_Exercise directions_. Your task is to repeat exactly the lines below between the line holding "Repository: BangHoJung/jsp" and the line holding "save, followed by the edit.", inclusive, and only those.

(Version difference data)
******************************
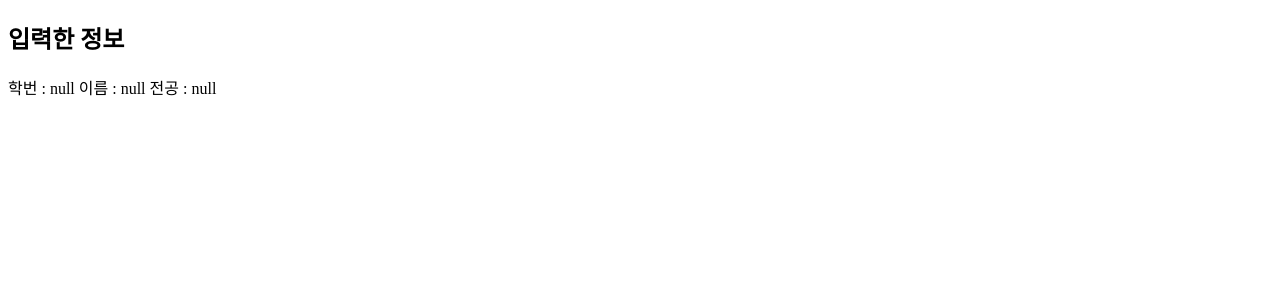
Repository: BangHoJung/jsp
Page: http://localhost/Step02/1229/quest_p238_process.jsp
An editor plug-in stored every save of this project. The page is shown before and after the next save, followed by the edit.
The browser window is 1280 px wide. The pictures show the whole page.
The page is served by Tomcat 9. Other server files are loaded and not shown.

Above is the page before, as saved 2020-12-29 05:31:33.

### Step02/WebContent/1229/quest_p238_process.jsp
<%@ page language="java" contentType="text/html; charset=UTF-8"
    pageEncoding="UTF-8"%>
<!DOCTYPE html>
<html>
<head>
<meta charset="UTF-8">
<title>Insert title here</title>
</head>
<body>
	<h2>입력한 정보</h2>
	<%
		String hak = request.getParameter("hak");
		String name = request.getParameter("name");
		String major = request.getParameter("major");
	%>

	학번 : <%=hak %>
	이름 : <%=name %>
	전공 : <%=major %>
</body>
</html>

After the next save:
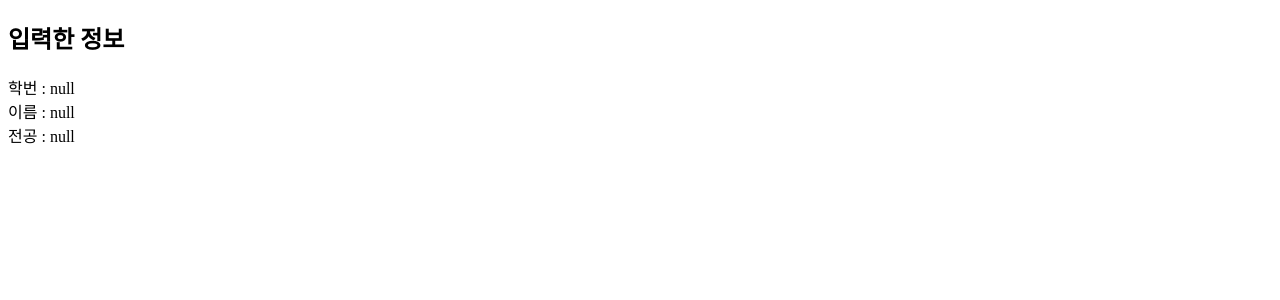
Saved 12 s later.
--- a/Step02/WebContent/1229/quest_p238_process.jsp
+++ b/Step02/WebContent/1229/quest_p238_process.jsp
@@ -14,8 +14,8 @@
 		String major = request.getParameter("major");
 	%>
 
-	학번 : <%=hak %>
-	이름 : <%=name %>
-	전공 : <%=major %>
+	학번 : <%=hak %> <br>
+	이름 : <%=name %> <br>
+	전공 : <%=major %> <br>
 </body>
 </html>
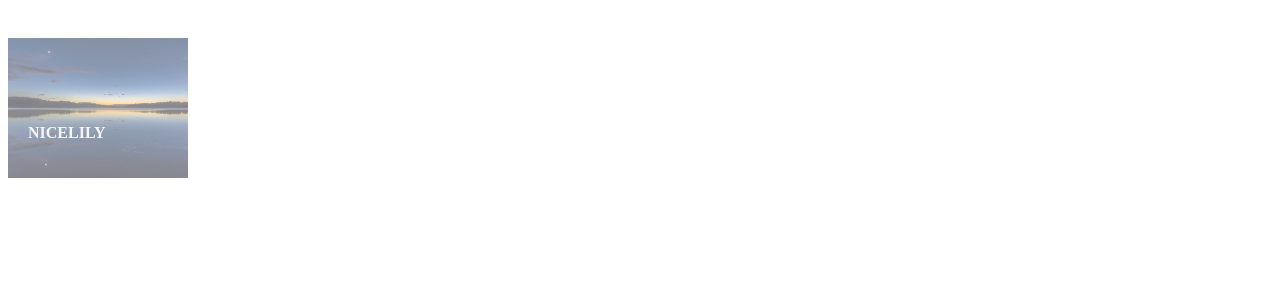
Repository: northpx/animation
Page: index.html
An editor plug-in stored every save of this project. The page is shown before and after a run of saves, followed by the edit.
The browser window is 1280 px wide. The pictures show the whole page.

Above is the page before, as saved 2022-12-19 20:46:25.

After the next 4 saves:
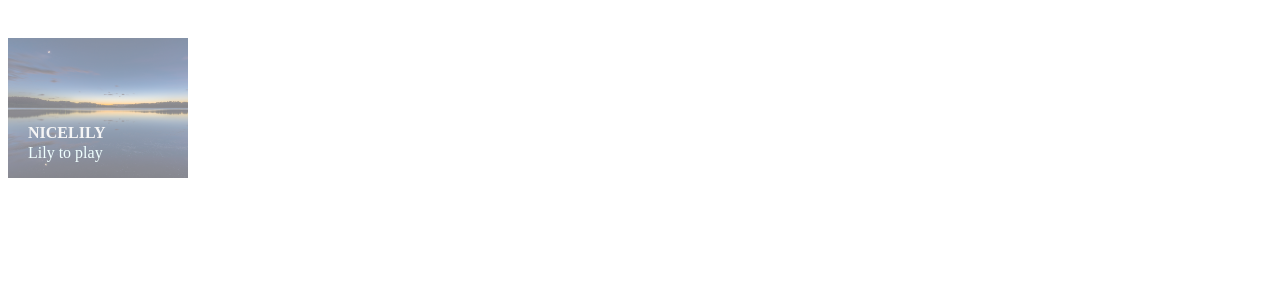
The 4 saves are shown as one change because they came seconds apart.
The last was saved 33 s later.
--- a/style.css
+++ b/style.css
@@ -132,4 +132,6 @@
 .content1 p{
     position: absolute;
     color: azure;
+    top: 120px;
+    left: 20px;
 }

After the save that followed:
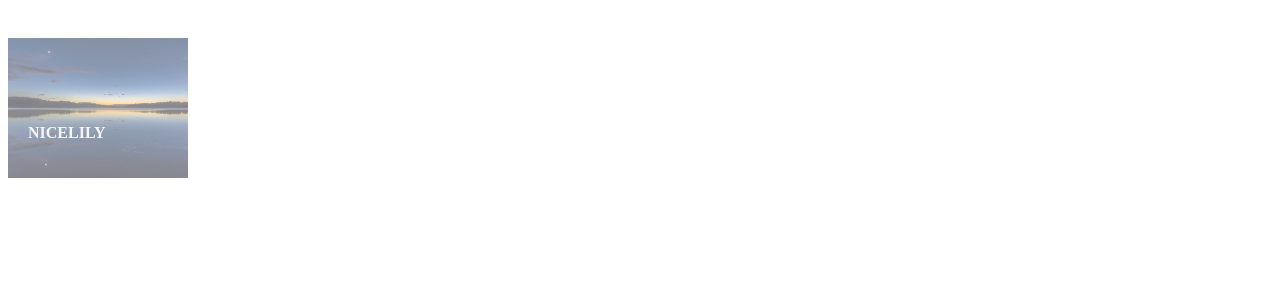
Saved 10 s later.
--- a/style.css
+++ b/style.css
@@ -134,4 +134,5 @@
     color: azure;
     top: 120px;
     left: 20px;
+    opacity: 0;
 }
******************************
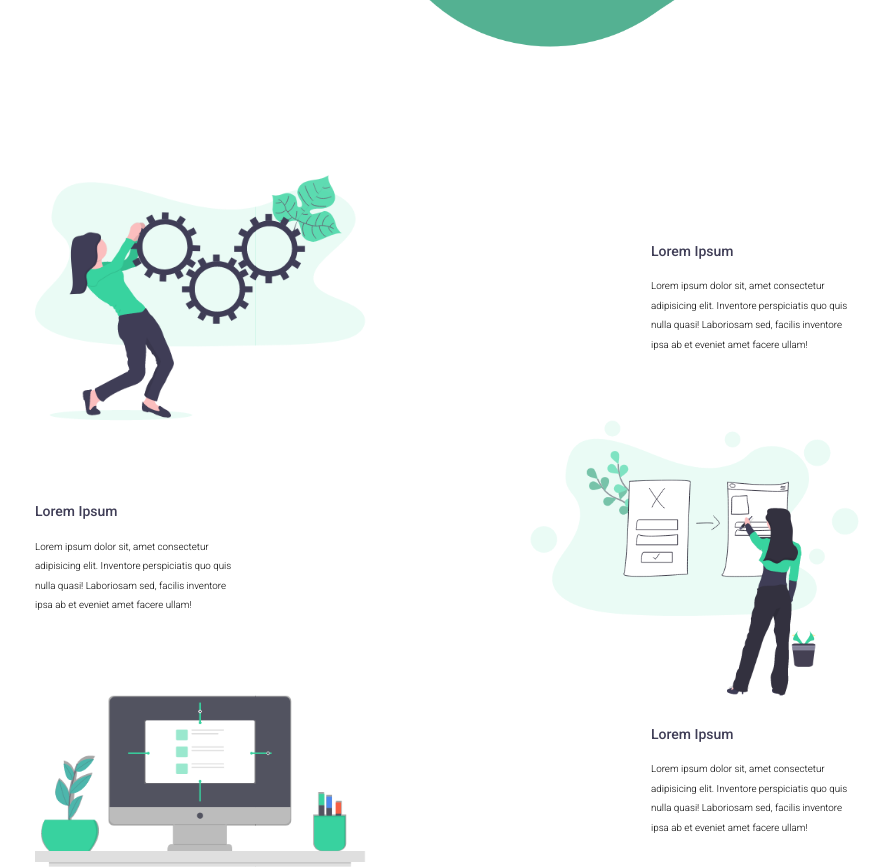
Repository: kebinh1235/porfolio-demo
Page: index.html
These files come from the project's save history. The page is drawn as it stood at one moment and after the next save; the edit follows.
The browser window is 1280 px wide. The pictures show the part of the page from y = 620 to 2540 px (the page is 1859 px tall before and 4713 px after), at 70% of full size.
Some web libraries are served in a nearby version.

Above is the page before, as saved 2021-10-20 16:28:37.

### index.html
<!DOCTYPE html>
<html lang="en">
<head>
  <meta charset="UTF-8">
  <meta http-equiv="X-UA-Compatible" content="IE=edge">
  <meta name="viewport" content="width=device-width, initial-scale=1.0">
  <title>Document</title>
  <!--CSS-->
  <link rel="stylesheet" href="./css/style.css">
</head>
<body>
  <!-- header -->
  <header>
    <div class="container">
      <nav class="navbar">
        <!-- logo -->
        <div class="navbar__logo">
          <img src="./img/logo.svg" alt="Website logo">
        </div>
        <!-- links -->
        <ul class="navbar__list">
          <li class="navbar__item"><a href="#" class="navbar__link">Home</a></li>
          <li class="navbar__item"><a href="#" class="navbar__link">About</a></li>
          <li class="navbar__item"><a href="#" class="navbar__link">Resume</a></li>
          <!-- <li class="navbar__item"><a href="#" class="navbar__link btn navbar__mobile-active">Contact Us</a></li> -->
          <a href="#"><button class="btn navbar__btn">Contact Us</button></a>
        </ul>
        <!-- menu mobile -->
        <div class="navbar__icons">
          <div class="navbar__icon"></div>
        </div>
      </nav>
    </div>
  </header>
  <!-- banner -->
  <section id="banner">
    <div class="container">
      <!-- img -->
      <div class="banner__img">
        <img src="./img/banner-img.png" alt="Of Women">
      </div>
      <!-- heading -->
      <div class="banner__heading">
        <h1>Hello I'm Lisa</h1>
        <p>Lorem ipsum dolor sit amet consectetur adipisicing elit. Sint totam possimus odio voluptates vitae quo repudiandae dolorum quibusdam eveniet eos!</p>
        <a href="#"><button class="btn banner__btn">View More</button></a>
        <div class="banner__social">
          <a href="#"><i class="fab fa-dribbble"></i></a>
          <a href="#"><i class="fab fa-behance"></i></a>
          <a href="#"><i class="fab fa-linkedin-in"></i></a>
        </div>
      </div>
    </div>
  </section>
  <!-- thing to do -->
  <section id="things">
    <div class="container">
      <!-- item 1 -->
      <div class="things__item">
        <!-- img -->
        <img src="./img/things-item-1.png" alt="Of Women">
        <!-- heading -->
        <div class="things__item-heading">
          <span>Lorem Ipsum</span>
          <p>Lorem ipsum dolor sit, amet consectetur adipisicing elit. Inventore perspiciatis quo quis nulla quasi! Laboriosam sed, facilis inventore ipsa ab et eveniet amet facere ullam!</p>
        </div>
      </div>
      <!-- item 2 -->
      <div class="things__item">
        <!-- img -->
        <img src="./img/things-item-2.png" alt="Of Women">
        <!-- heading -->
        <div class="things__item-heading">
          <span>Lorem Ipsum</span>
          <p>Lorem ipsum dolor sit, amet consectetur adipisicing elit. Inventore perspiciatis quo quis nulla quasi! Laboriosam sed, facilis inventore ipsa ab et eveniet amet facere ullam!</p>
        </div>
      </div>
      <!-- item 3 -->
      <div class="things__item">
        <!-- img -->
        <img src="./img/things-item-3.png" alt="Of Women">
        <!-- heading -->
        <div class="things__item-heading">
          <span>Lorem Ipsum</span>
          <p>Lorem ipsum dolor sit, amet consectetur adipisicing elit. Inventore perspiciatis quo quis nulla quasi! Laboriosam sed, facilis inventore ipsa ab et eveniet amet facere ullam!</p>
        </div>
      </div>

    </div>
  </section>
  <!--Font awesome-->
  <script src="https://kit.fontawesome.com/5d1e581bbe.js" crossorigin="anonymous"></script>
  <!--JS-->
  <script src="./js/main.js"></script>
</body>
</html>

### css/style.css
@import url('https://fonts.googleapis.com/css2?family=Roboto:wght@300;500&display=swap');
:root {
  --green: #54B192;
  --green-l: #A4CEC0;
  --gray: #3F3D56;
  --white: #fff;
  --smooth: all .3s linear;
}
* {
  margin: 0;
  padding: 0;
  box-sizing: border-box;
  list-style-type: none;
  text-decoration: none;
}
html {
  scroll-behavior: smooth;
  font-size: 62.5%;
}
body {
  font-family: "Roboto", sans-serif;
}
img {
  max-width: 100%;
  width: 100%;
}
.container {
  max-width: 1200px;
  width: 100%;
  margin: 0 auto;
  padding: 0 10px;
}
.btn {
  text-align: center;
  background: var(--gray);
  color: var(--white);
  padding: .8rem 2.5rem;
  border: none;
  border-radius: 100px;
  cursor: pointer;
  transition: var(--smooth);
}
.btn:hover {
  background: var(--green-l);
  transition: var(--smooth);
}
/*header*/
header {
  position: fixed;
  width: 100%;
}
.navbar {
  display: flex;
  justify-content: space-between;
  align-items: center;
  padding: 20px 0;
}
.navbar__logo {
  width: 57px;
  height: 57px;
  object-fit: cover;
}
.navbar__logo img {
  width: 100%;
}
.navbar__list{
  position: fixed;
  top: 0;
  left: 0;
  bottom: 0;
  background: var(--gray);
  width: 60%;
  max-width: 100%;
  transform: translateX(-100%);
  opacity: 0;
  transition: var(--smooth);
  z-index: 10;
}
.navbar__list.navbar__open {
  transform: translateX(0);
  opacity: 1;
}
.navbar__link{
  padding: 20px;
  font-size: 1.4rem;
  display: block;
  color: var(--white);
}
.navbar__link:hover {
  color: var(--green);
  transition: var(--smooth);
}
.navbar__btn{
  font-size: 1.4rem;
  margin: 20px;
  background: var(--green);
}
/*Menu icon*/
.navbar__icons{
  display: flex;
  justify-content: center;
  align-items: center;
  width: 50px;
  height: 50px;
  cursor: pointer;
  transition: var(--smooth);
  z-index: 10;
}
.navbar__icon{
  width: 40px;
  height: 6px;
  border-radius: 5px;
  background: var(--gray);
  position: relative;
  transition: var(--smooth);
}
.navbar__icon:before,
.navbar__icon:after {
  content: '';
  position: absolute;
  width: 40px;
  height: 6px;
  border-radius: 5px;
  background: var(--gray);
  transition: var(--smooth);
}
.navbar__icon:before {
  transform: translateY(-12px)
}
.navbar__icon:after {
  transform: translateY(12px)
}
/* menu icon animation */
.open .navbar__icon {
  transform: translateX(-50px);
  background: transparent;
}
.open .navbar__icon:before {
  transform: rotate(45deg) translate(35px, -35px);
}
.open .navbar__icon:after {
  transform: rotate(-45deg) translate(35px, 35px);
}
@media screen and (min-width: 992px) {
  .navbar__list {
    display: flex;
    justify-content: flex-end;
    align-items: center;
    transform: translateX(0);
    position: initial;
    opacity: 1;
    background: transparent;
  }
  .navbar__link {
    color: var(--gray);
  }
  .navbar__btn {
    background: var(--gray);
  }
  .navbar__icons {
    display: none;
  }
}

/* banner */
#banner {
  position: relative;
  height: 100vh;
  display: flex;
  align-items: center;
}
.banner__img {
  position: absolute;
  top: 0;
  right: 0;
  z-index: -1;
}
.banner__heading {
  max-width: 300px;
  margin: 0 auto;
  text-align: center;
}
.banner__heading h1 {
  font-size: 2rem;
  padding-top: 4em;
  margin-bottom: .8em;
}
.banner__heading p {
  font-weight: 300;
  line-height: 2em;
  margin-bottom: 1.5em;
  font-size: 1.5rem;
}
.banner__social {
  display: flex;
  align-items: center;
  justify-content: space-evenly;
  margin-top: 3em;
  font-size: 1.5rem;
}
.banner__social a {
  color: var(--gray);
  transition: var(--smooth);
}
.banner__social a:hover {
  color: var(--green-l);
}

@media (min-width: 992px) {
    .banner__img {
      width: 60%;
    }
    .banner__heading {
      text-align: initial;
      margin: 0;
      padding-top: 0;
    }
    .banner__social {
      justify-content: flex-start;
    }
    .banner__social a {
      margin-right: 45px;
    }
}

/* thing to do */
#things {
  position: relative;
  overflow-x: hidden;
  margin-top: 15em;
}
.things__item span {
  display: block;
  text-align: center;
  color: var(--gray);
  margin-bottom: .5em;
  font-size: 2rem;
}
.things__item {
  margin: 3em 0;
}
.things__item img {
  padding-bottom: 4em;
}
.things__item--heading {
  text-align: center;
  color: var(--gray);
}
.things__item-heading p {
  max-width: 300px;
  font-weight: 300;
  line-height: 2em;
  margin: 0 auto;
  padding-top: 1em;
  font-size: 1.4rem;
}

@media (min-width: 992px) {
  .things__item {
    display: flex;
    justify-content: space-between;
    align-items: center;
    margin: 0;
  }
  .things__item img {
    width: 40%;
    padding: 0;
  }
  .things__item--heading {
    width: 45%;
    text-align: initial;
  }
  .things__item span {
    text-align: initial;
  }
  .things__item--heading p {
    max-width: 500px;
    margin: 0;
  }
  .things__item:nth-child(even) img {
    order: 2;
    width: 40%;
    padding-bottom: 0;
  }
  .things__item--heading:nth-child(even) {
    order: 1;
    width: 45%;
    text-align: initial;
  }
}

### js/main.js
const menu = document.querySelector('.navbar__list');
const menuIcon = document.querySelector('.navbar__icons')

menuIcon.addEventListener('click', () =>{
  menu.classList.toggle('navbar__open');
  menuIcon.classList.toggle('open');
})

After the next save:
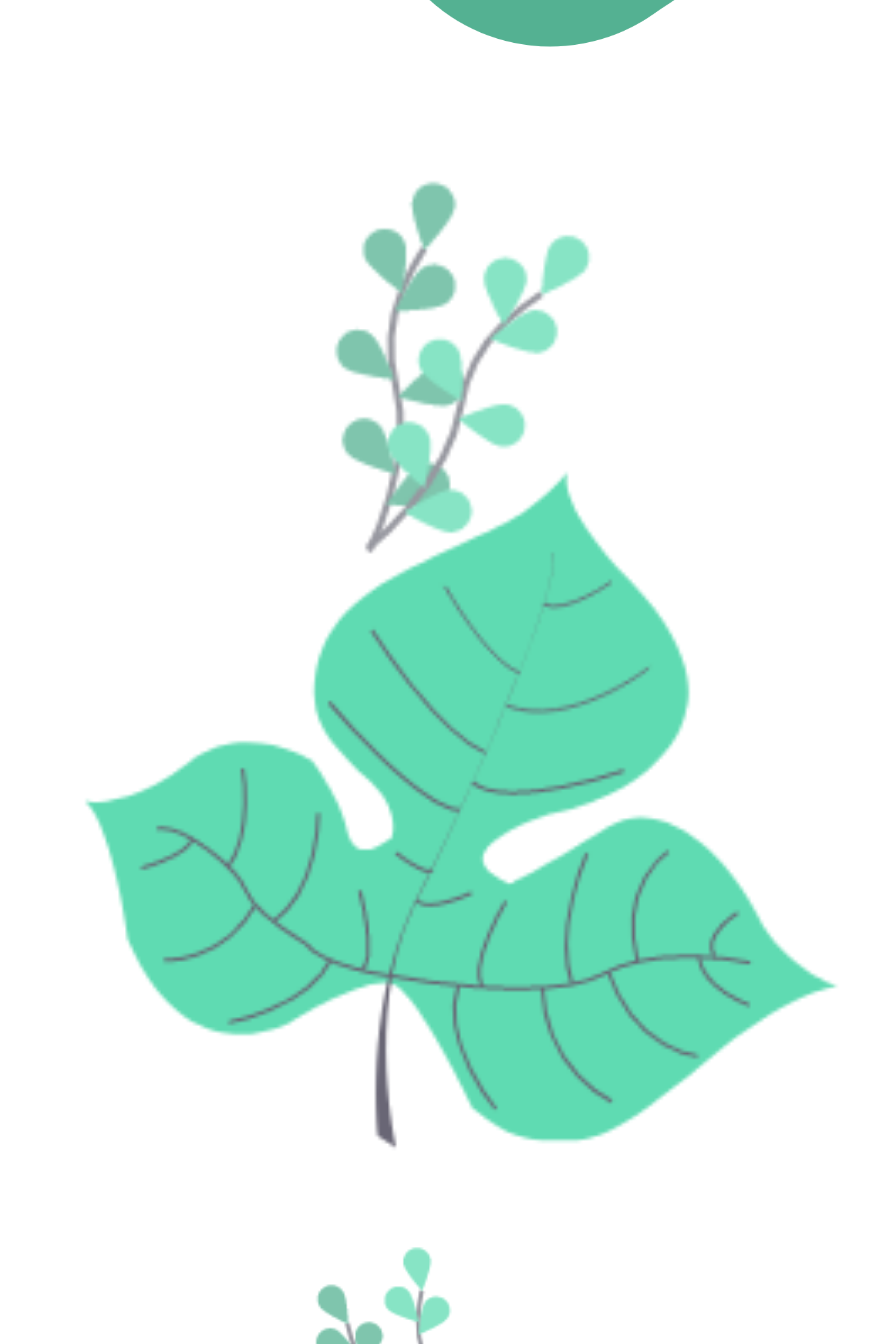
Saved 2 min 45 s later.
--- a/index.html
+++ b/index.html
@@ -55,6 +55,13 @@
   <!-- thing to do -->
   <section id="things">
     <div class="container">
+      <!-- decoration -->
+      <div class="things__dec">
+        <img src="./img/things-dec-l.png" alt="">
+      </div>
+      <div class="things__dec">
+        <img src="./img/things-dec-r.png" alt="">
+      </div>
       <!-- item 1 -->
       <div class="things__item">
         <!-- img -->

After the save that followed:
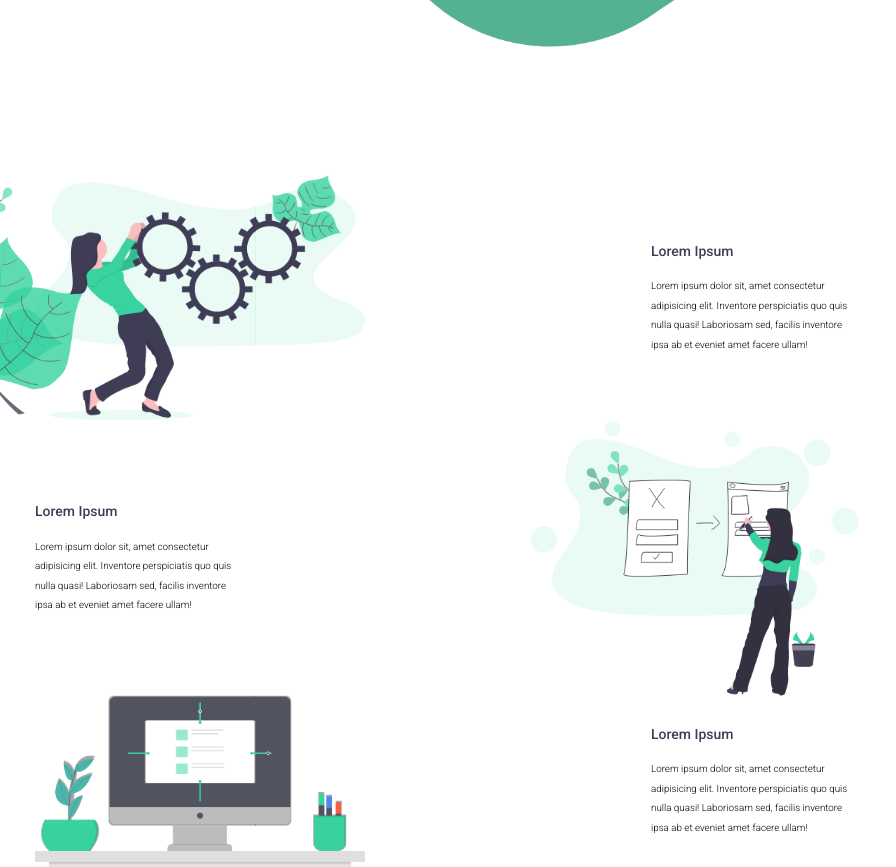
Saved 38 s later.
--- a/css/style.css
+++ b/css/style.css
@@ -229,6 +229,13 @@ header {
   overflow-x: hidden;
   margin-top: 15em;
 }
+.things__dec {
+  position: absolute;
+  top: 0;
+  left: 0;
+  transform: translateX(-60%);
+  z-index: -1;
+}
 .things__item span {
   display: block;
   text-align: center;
******************************
_Exercise output_.
Repository: BangHoJung/jsp
Page: http://localhost/Step02/1229/quest_p238_process.jsp
An editor plug-in stored every save of this project. The page is shown before and after the next save, followed by the edit.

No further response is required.